## About this exercise
Below are records; reply with nothing but the number of lines in them that contain "head".

□ □ □ □ □ □ □

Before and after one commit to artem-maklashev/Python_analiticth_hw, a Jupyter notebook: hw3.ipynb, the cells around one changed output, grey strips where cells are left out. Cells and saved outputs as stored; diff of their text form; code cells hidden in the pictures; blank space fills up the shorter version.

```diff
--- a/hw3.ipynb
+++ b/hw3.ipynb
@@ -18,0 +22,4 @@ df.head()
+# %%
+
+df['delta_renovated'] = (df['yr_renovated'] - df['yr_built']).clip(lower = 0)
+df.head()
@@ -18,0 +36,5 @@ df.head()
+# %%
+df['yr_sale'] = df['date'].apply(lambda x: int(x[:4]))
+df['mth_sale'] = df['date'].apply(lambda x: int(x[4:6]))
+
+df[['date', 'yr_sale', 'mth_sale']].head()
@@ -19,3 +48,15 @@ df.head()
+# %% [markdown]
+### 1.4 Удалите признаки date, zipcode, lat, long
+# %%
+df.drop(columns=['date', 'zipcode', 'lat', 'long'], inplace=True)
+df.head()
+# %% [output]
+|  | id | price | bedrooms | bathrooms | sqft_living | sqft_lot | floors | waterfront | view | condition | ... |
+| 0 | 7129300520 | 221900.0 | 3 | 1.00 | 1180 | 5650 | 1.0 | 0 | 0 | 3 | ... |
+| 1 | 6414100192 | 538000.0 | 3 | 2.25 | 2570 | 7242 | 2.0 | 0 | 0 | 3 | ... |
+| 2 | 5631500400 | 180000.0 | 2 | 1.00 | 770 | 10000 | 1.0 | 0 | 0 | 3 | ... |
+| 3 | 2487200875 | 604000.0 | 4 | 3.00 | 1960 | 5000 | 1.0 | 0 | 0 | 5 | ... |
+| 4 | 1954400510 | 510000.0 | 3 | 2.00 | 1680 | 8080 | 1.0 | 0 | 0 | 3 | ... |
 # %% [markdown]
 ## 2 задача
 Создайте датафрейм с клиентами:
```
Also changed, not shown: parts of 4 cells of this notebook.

□ □ □ □ □ □ □

## Final answer
6